*** Opening GIVEN RECORDS ***

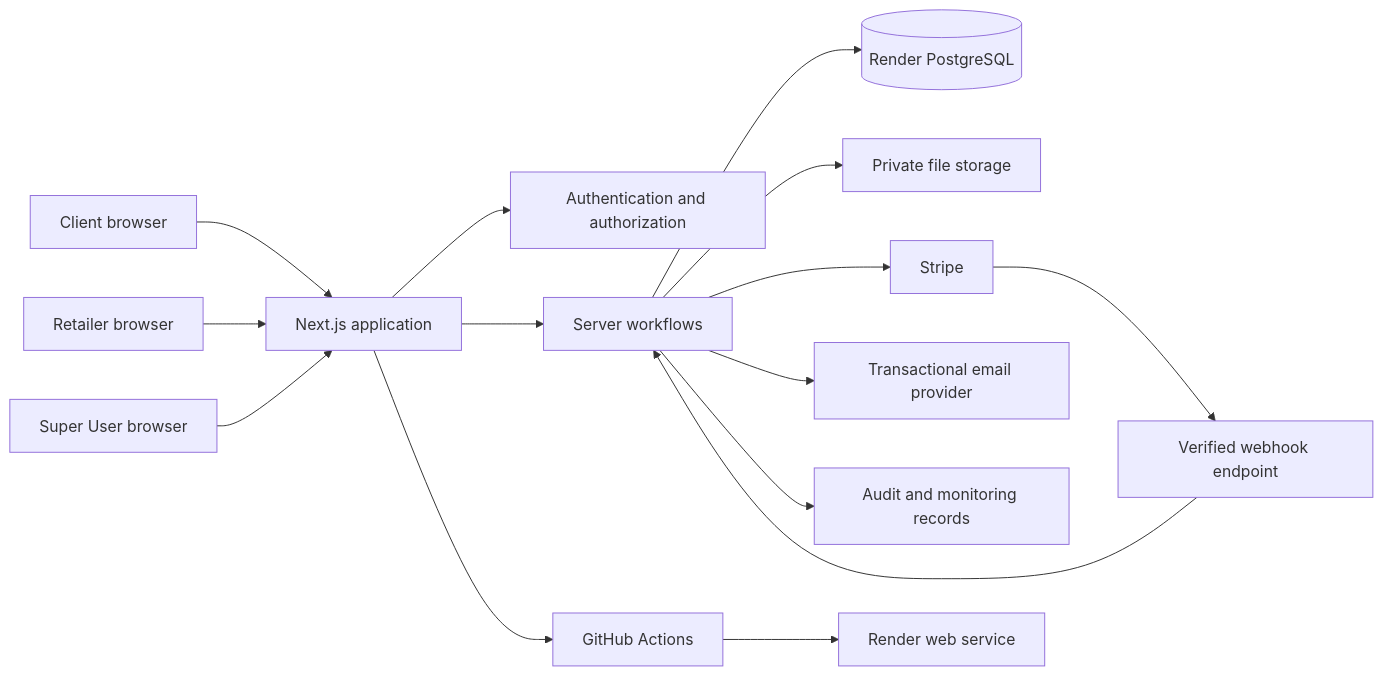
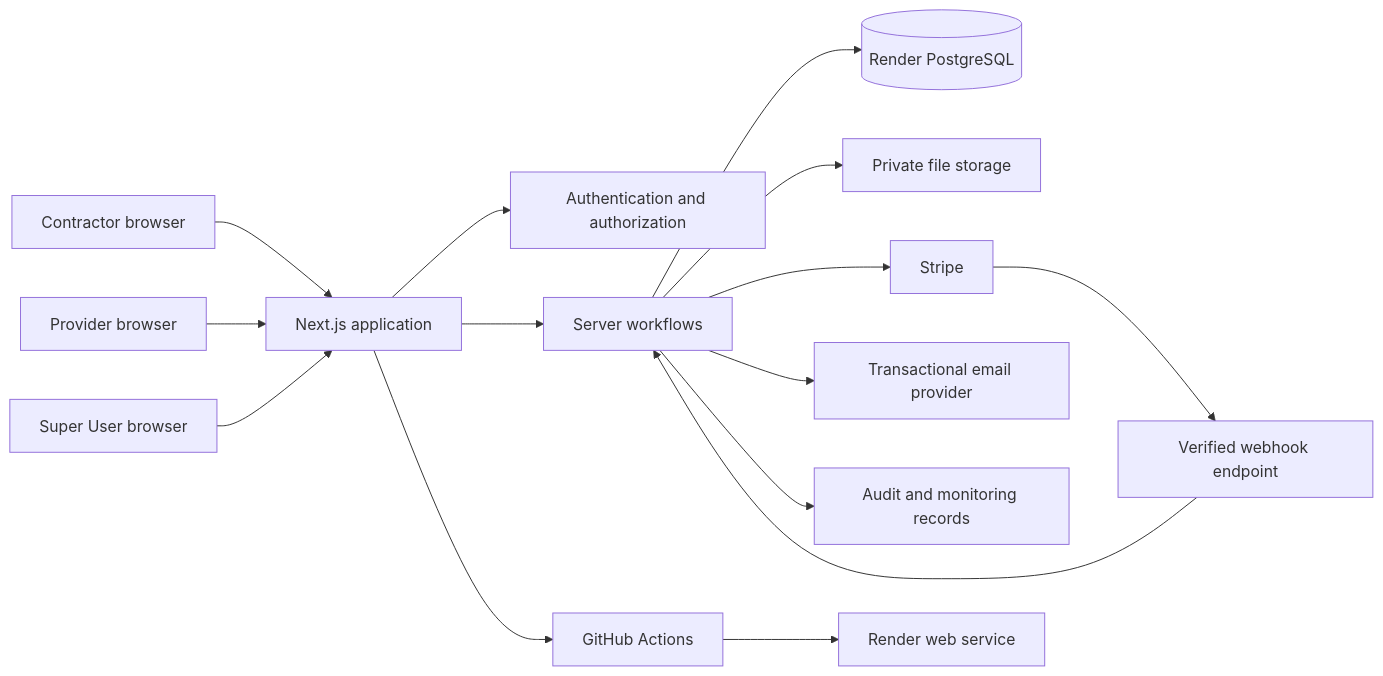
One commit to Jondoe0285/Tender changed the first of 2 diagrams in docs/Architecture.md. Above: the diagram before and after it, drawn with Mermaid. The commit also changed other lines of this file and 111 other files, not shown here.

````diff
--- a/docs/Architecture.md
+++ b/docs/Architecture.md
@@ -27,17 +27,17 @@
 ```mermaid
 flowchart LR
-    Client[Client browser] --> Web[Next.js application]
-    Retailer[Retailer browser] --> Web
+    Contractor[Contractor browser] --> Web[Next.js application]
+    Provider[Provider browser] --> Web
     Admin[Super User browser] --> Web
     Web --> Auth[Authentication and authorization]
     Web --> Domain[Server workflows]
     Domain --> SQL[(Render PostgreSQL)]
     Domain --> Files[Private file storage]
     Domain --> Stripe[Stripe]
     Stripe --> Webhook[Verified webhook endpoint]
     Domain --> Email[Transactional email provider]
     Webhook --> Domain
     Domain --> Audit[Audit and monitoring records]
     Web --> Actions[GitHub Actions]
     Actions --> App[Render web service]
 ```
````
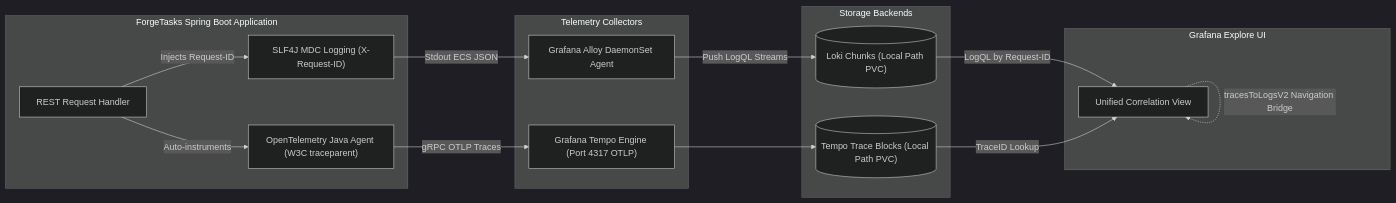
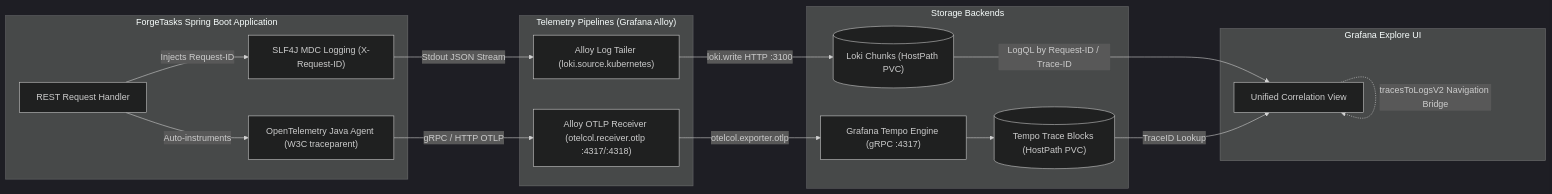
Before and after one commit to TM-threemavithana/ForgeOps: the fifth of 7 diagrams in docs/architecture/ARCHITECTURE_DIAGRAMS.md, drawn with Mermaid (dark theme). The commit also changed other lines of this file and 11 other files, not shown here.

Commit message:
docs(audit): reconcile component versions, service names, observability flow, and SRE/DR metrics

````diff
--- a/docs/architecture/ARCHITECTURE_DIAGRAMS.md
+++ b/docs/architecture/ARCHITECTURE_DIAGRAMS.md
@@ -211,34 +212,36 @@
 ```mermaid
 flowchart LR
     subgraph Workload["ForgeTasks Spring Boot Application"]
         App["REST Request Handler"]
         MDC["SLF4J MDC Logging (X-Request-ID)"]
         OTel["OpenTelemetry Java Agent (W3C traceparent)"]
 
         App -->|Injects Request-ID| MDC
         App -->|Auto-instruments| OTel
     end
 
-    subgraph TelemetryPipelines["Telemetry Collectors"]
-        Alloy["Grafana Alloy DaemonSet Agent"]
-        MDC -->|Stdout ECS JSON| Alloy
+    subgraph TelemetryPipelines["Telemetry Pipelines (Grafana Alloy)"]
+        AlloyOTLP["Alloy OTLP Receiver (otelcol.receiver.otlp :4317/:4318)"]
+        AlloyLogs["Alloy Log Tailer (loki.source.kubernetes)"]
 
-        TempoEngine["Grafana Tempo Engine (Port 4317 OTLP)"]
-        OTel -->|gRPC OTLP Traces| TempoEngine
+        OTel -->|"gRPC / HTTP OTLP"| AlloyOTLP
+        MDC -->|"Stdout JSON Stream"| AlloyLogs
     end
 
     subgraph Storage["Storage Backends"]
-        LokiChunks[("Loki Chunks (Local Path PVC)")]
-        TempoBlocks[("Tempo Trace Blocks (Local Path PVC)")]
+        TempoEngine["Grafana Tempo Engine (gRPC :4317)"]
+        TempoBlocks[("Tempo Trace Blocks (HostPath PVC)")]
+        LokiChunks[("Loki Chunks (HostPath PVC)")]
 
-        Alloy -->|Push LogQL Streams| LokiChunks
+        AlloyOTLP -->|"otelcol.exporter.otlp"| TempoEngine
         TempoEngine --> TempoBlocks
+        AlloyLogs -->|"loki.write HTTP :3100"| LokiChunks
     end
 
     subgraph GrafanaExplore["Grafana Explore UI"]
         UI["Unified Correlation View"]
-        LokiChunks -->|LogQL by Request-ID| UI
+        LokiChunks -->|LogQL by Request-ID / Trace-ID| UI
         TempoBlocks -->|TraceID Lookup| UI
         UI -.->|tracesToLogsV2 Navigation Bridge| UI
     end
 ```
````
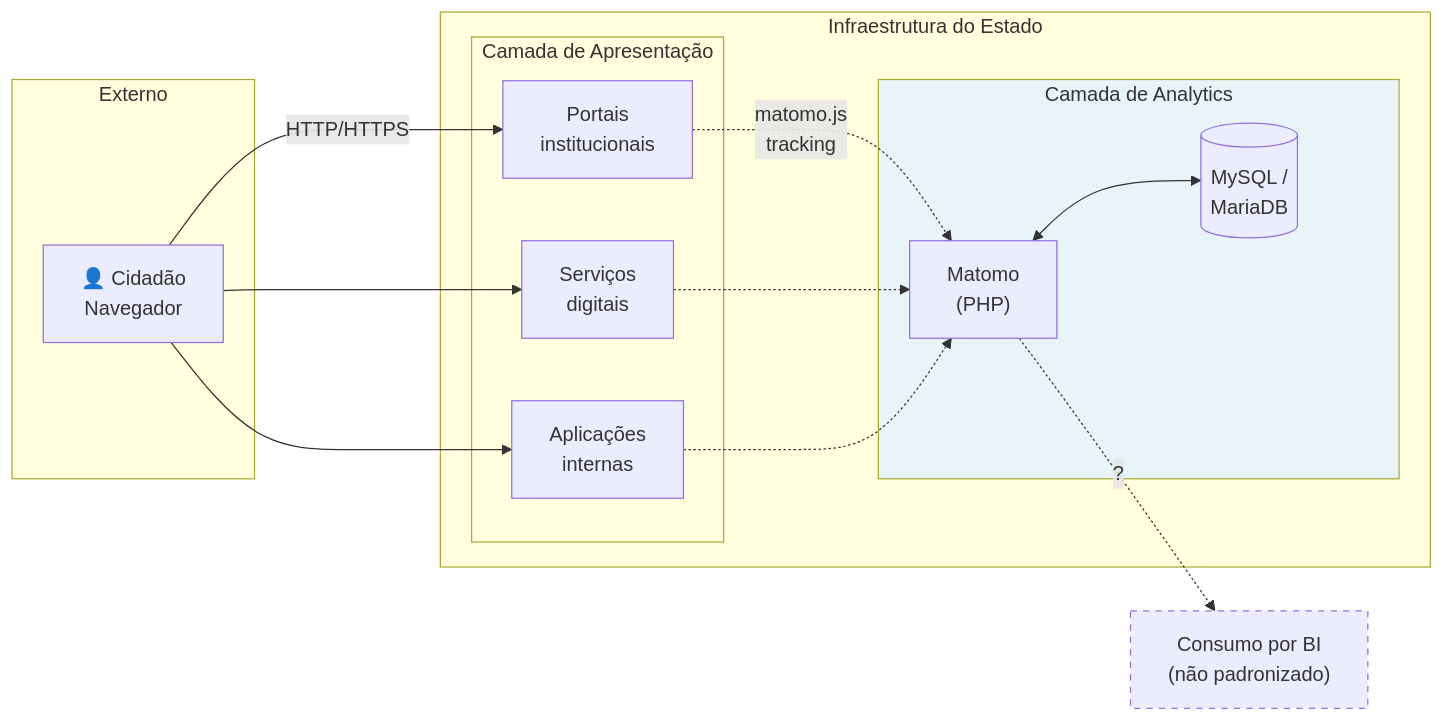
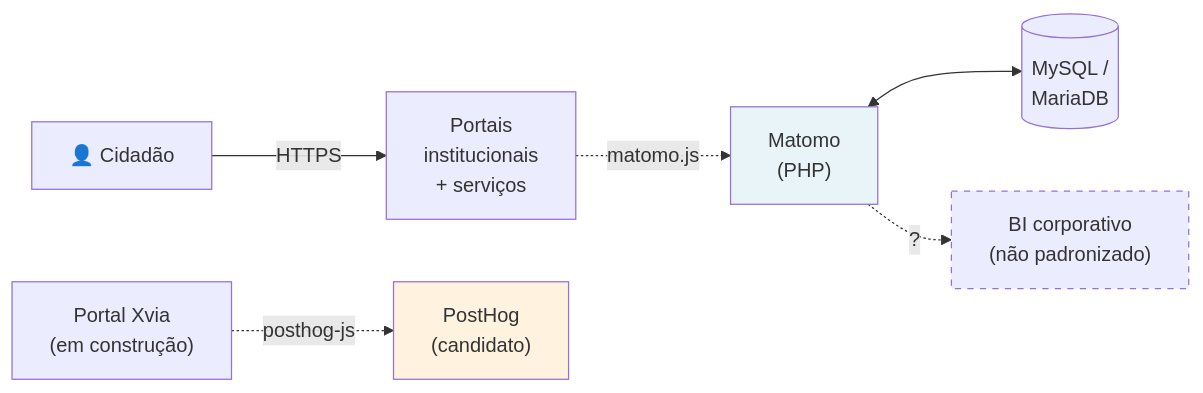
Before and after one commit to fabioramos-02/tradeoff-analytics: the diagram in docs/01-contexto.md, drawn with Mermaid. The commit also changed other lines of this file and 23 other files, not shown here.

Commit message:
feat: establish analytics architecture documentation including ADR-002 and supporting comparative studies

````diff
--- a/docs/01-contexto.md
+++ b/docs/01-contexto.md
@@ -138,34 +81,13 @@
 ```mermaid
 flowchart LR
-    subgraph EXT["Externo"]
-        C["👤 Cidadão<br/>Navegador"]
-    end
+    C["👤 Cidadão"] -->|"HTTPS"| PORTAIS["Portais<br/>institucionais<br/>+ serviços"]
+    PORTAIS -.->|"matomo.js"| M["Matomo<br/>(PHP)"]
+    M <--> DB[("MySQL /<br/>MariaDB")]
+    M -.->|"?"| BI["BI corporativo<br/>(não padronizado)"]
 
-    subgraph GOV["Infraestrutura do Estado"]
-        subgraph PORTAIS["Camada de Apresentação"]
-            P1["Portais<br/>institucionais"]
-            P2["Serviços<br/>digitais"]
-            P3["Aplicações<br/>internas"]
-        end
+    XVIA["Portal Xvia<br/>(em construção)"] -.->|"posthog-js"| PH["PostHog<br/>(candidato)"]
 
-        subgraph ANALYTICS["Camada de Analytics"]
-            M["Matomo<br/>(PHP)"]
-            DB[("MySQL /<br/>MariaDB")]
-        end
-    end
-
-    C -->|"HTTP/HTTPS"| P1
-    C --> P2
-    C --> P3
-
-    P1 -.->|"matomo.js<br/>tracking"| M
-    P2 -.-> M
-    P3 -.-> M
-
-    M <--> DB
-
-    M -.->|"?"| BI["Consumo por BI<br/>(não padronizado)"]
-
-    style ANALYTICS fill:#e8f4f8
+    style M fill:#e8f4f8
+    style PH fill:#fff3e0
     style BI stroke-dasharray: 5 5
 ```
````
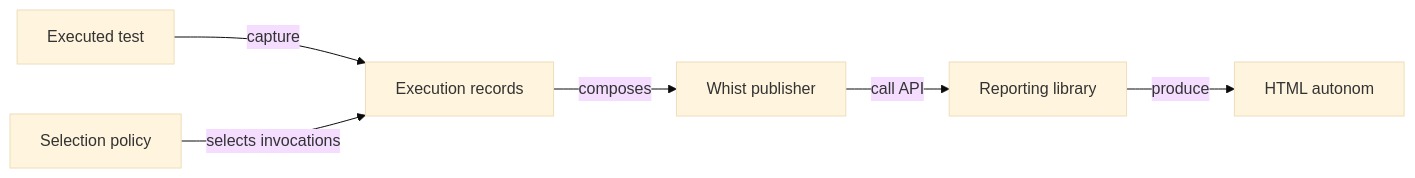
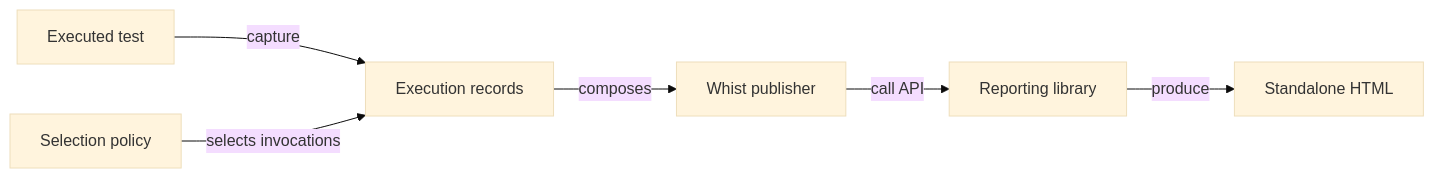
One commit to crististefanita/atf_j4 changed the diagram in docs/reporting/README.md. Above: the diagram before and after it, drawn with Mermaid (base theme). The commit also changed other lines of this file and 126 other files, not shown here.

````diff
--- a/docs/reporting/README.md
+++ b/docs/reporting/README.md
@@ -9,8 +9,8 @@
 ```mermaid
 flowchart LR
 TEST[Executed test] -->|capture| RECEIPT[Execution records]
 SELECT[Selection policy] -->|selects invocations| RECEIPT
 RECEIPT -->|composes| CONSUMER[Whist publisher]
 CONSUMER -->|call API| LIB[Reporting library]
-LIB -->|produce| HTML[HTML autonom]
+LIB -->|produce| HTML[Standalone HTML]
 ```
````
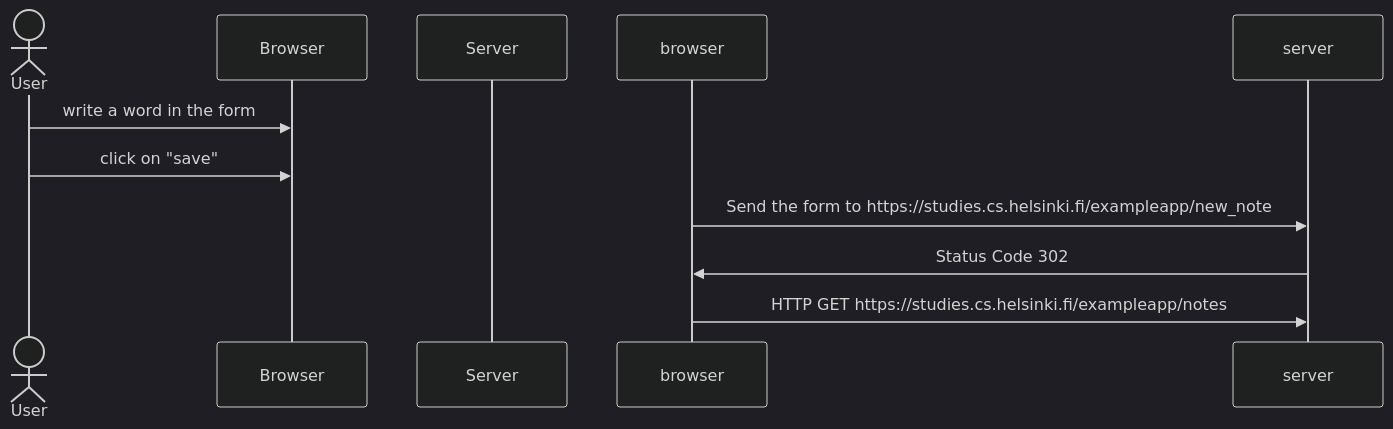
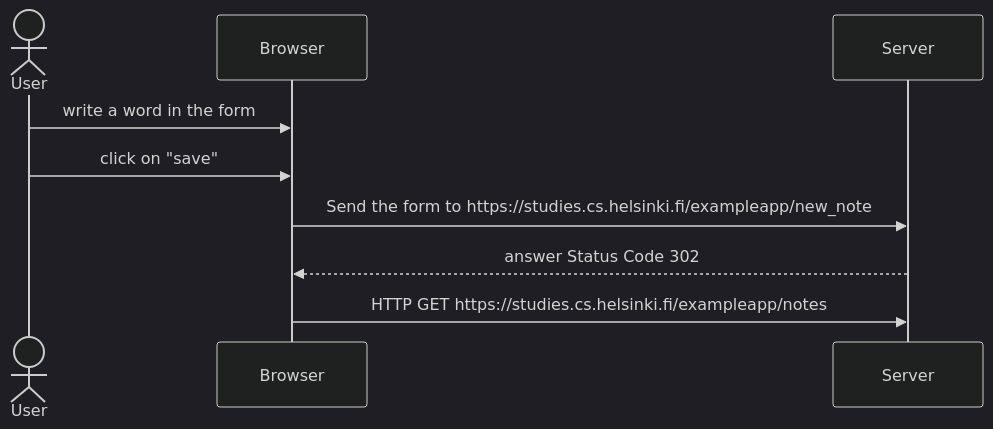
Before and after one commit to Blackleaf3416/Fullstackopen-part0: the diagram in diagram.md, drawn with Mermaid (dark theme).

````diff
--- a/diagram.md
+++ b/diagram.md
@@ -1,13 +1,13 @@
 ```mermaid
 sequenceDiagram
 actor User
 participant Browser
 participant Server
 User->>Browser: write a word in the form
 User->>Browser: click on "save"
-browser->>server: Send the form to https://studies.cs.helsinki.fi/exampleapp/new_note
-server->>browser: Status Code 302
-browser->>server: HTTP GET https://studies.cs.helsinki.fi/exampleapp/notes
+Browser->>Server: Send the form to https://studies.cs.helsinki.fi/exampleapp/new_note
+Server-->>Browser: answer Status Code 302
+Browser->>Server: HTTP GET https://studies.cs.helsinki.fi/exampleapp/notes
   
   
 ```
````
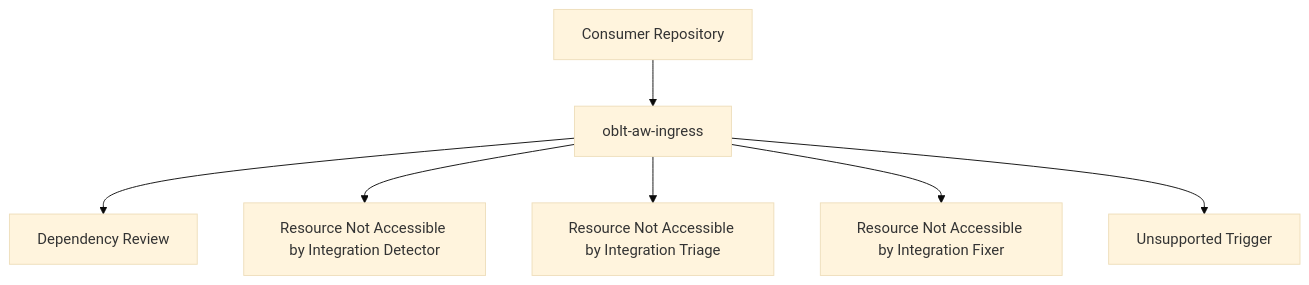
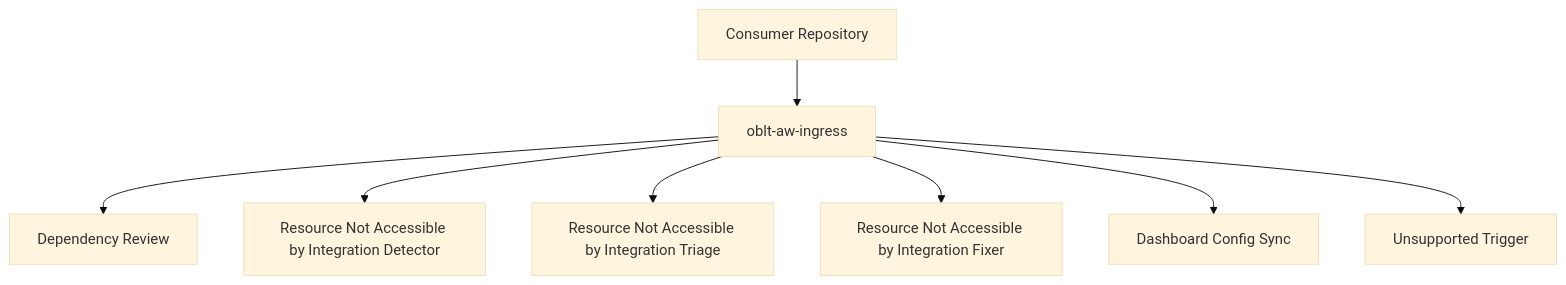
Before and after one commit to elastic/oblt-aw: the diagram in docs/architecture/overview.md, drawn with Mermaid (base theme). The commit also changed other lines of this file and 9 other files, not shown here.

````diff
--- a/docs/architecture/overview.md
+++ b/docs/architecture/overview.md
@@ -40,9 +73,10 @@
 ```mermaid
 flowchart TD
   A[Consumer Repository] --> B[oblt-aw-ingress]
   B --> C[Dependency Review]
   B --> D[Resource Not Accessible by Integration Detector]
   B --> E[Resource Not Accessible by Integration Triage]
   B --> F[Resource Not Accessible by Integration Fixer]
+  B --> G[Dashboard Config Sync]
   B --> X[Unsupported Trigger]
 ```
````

*** Closing GIVEN RECORDS ***

▸ **INSTRUCTIONS TO FOLLOW**
Give back exactly the lines of the listing above that run from the line with "App -->|Auto-instruments| OTel" to the line with "OTLP Receiver (otelcol.receiver.otlp", inclusive.

▸ **OUTPUT FOR THIS EXERCISE**
         App -->|Auto-instruments| OTel
     end
 
-    subgraph TelemetryPipelines["Telemetry Collectors"]
-        Alloy["Grafana Alloy DaemonSet Agent"]
-        MDC -->|Stdout ECS JSON| Alloy
+    subgraph TelemetryPipelines["Telemetry Pipelines (Grafana Alloy)"]
+        AlloyOTLP["Alloy OTLP Receiver (otelcol.receiver.otlp :4317/:4318)"]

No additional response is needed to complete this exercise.